Not to mention there’s a must-be-on-it marketing platform popping up what feels like every five minutes.
And while you’d love to have more customers coming to your website, you feel like you just don’t have time to actually go out there and market to them. Talk about a Catch-22.
When I chat with peeps about this problem, the two complaints I hear the most are a) a lack of time management and b) not knowing where to start.
Well I got you. In this post I’m tackling how you can find time to market your brand (no matter how much time you’ve got).
Find time for marketing by assessing how you use your time
You’ll want to start by honestly evaluating how much time you have to dedicate to marketing each week/month. It might only be a few hours each week (which is fine). As you start to see results from your marketing (and get into the groove) you’ll probably be motivated to bump up the time you spend on it.
You’ll find it easier to get into a workflow (and get more done) if you can set aside a chunk of time, like a day or a couple of mornings.
Then put that time in your calendar.
I’m a big believer in scheduling not just appointments and deadlines, but things you have to get done. If it’s on the calendar, you’ll make time for it.
[Note: if you’re sitting there saying, honestly I have zero time for marketing. Like I can’t squeeze any more stuff into my day/week, then it’s time to look more closely at the stuff you do in your business. if you’re spending your time on low-level things it may be time to outsource.]
Now you’ve carved out a bit of time for your marketing, it’s time to tackle what you’ll actually get done in that time.
The less time you have for marketing, the more important it is to approach it with a plan.
First up, you want to rank your current marketing activities based on how much time it takes you and the results you get.
Draw up a table on a blank piece of paper like the one below (or download your free worksheets here) and write each of the marketing activities you currently do or would like to do into the relevant section.
Something like posting on Instagram would probably rank as low time, low results.
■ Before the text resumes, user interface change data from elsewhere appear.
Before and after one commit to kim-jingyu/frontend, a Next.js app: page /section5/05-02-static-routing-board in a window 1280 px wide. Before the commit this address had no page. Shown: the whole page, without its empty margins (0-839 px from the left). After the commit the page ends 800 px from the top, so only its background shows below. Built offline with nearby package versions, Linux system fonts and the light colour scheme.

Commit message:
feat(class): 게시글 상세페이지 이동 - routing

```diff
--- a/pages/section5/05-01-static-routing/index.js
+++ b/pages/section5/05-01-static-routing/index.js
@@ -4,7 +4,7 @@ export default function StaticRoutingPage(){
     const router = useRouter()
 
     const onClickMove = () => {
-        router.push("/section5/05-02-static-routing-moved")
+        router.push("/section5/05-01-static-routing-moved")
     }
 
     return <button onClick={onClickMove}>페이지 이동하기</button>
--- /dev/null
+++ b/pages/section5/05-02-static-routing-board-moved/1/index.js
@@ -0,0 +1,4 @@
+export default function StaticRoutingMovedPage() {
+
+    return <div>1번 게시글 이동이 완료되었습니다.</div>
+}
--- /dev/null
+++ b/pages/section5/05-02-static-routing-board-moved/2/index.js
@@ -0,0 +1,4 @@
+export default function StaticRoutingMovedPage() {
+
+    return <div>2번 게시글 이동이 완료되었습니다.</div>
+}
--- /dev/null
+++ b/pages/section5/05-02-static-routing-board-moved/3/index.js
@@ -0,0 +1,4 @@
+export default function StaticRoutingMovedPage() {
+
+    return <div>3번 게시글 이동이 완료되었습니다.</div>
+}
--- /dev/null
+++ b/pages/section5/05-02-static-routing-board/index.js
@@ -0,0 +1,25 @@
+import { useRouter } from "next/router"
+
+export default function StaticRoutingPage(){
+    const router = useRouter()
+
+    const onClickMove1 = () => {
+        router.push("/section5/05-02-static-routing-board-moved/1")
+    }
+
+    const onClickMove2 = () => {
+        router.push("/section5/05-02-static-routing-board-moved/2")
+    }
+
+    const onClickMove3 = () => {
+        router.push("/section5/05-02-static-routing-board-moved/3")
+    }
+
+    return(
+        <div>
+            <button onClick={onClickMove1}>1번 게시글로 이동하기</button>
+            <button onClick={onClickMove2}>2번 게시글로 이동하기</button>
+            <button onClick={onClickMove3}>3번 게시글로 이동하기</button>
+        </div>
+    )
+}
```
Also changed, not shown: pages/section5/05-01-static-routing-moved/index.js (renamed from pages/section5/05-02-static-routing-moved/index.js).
But if you get a lot of sales from Instagram, then it might be low time, high results.
If you get a bunch of traffic and sales when you send out your newsletter, you’d rank this as a high time, high results activity.
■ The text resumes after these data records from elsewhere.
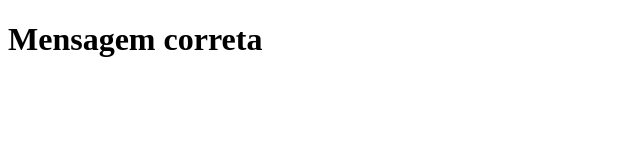
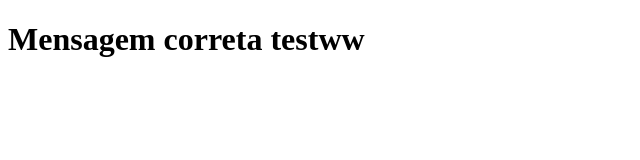
Before and after one commit to caiowmp/clone-tabnews, a Next.js app: page / in a window 1280 px wide. Shown: the top 160 px of the page, without its empty margins (0-640 px from the left). Built offline with nearby package versions, Linux system fonts and the light colour scheme.

Commit message:
modifca a frase

```diff
--- a/pages/index.js
+++ b/pages/index.js
@@ -1,5 +1,5 @@
 function Home() {
-    return <h1>Mensagem correta</h1>
+    return <h1>Mensagem correta testww</h1>
 }
 
 export default Home;
```
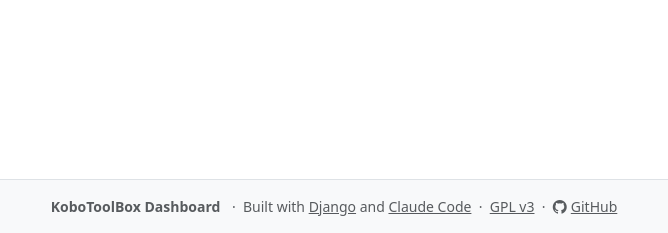
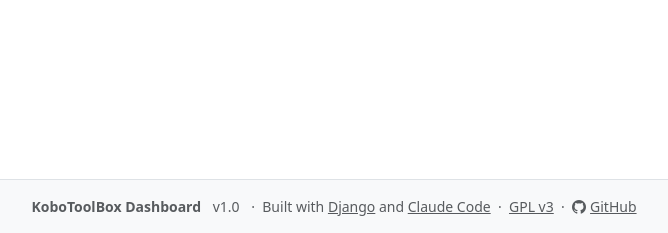
Before and after one commit to vmalep/KoboDashBoard, a Django app: page /dashboard/ in a window 1280 px wide. Shown: the part 567-800 px from the top of the page, without its empty margins (306-974 px from the left). Run offline with Django 5.2, Linux system fonts and the light colour scheme; the visitor is signed in with stand-in values (Sample User, id 1); data comes from the database, SQL or seed files in the repository; data that the repository does not hold is empty.

Commit message:
Add app versioning — v1.0
Version defined in kobodashboard/__init__.py, exposed via context
processor, displayed in footer as "v1.0".

Co-Authored-By: Claude Sonnet 4.6 <noreply@anthropic.com>

```diff
--- a/accounts/context_processors.py
+++ b/accounts/context_processors.py
@@ -1,5 +1,6 @@
 from django.conf import settings
 from django.contrib.auth import get_user_model
+from kobodashboard import __version__ as APP_VERSION
 
 _LANG_NAMES = [
     ('fr', 'Français'),
@@ -28,11 +29,11 @@ def user_roles(request):
         'site_config': _site_config(),
     }
     if not request.user.is_authenticated:
-        return {'is_power_user': False, 'is_group_admin': False, **lang_ctx}
+        return {'is_power_user': False, 'is_group_admin': False, 'app_version': APP_VERSION, **lang_ctx}
     from kobo.models import DashboardGroup
     is_power = request.user.email in settings.POWER_USER_EMAILS
     is_gadmin = not is_power and DashboardGroup.objects.filter(admins=request.user).exists()
-    return {'is_power_user': is_power, 'is_group_admin': is_gadmin, **lang_ctx}
+    return {'is_power_user': is_power, 'is_group_admin': is_gadmin, 'app_version': APP_VERSION, **lang_ctx}
 
 
 def _site_config():
--- a/dashboard/templates/dashboard/base.html
+++ b/dashboard/templates/dashboard/base.html
@@ -139,7 +139,8 @@
 
   <footer class="mt-auto py-3 bg-light border-top">
     <div class="container-fluid text-center text-muted small">
-      <strong class="text-muted me-2">KoboToolBox Dashboard</strong>&nbsp;·&nbsp;
+      <strong class="text-muted me-2">KoboToolBox Dashboard</strong>
+      <span class="text-muted me-2">v{{ app_version }}</span>&nbsp;·&nbsp;
       {% trans "Built with" %} <a href="https://www.djangoproject.com/" class="text-muted" target="_blank" rel="noopener">Django</a>
       and <a href="https://claude.ai/code" class="text-muted" target="_blank" rel="noopener">Claude Code</a>
       &nbsp;·&nbsp;
--- a/kobodashboard/__init__.py
+++ b/kobodashboard/__init__.py
@@ -0,0 +1 @@
+__version__ = '1.0'
```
Some activities, like posting to your blog, might not give you many results now, but will give you more results in the long term.
Include the activities you do regularly, along with those things you do less often.
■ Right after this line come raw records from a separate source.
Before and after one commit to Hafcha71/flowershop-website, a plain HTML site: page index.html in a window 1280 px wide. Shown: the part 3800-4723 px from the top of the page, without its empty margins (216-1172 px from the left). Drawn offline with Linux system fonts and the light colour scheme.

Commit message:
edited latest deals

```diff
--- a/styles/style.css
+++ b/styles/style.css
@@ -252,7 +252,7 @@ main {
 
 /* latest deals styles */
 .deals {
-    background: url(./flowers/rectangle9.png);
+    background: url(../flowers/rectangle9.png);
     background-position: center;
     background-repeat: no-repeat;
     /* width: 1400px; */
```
Once you’ve listed out your marketing activities, write next to each task how long it takes you (on average). If you’re not sure, you can just estimate it for now. The idea is to just assess how much you could realistically get done in the time you’ve got.
Now it’s time to prioritise it and create your marketing plan
Take out a calendar and mark out when you’re going to do what tasks. The first thing to input is your low time/high results and high time/high results activities. For me, this is creating Instagram posts and writing for my blog.
To make your job a lot easier, batch your content. So instead of trying to write a new Instagram post each day, create a week or a month’s worth in one go and schedule them. Then write out your blog posts for the month. And so on for all your regular activities.
Remember also that you don’t have to create new content every time. You can reuse and recreate content for different mediums. Chances are your followers are not on all the platforms you share across. And even if they are, they might have missed some of your old stuff or would find it helpful to be reminded of that info today.
- Rework an old blog post to send out to your email list.
- Use some photos from Instagram to share on Facebook.
- Create Tweet-able sound bites from your blog posts.
Once you’ve decided on what you’re doing and when, follow your marketing plan for at least a month. As you do each task, time yourself to see how long it actually takes you to complete. This helps you to know how accurate your estimates were and if you need to tweak your plan. You’ll also probably find that as time goes on, you get faster at doing each task.
Remember, the key to getting a whole heap of marketing done isn’t to magically create more time or find a dozen ways to get things done faster. It’s about being realistic when it comes to the time you have and creating a plan to focus on what’s really important.